"The screening that we've proposed is there obviously to mitigate the visual impact of the solar farm and that it represents a fire risk in and of itself we can I think accept.

"But what you need to do is look a bit further beyond the trees themselves and say in the direction that a fire would ordinarily approach Uriarra Village where those trees could become a concern, what are we doing?

"What we're doing is having a very well managed 40 hectare solar farm site where there are significant pieces of firefighting infrastructure including roads for Rural Fire Service vehicles to make quick and speedy access right to the very far edge of the site."

Mr Antflick said there would also be a 40,000 litre water tank on the site and the company had shifted the planned solar farm away from the village at residents' request.

"The nearest home is 150 metres away from the leading edge of the nearest solar panel," he said.


Middle Eastern crime gang linked to violent gaming venue robberies

Mostly Lebanese Muslims

A Middle Eastern crime gang armed with guns and knives is behind a string of robberies at gaming venues across Melbourne's north and west, police say.

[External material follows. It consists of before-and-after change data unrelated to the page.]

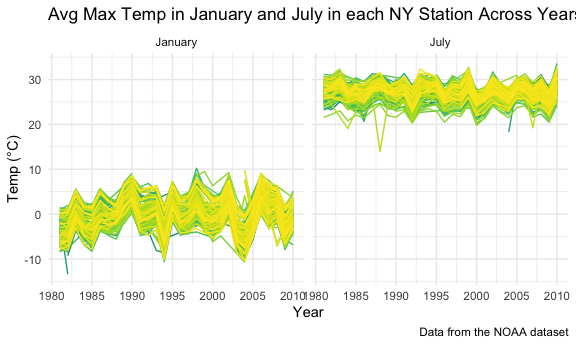
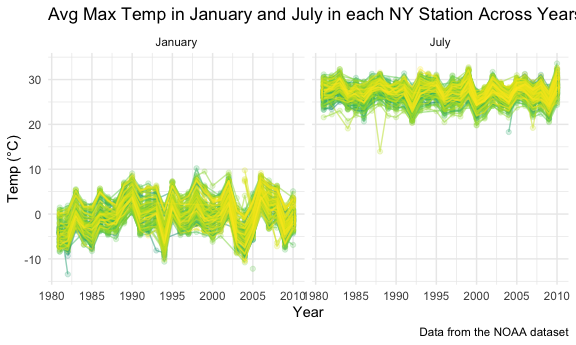
Description of plot 3.2, temps for January and July

Changed region(s): [[0.0938, 0.4928, 0.5312, 0.8116], [0.5312, 0.1739, 1.0, 0.4638]]

diff --git a/p8105_hw3_hlz2108.md b/p8105_hw3_hlz2108.md
@@ -390,7 +390,8 @@ tmax_noaa = noaa_tidy %>%
 
 ``` r
 ggplot(tmax_noaa, aes(x = year, y = mean_tmax, group = id, color = id)) +
-  geom_line() +
+  geom_point(alpha = 0.2) +
+  geom_line(alpha = 0.5) +
   labs(
     title = "Avg Max Temp in January and July in each NY Station Across Years",
     x = "Year",
@@ -405,11 +406,26 @@ ggplot(tmax_noaa, aes(x = year, y = mean_tmax, group = id, color = id)) +
     legend.position = "none")
 ```
 
+    ## Warning: Removed 5970 rows containing missing values (geom_point).
+
     ## Warning: Removed 5640 row(s) containing missing values (geom_path).
 
 <img src="p8105_hw3_hlz2108_files/figure-gfm/plot_noaa_tmax-1.png" width="90%" />
 
-Is there any observable / interpretable structure? Any outliers?
+The average max temp in January is usually within the -10-10°C range.
+The lowest max temperature recorded was \~-14°C. There does not appear
+to be a significant different in average max temperatures throughout the
+years. One could say that there may be a slight increase in max
+temperatures when comparing 1980 vs. 2010 but it is difficult to
+determine whether there is any significant difference from the two-panel
+plot generated.
+
+Average max temperatures in July appear to be in the 25-30°C range.
+There is one outlier where the max temp for July was \~14°C but
+generally speaking, most values are within the 25-30°C range. There does
+not appear to be a significant difference in average max temperatures in
+July throughout the years. However, 2010 did have one of the highest
+average temperatures, as high as \~33°C.
 
 Make a two-panel plot showing (i) tmax vs tmin for the full dataset
 (note that a scatterplot may not be the best option); and (ii) make a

Officers said the syndicate, with members aged as young as 16, stormed eight businesses in recent months, threatening staff with weapons before making off with cash.

The Armed Crime Squad released footage of some of the robberies, showing the masked offenders punching patrons, smashing property, and jumping behind counters to empty registers.

Detective Inspector Stephen Clark said the gang had stolen more than $100,000.

"It appears at this stage that the armed robberies have been committed by the same Middle Eastern crime syndicate," Detective Clark said.

"On each occasion the offenders, who we believe are aged between 16 and 25 years, were armed with a firearm and an edged weapon, and threatened staff."

The robberies occurred at Laverton, Epping, Thomastown, Kealba, Fawkner and Moonee Ponds between June 2 and August 11.

Police charged two people aged 16 and 21 with armed robbery earlier this month.


1 comment:

PB said...

Laverton, Epping, Thomastown, Kealba

Shitholes all.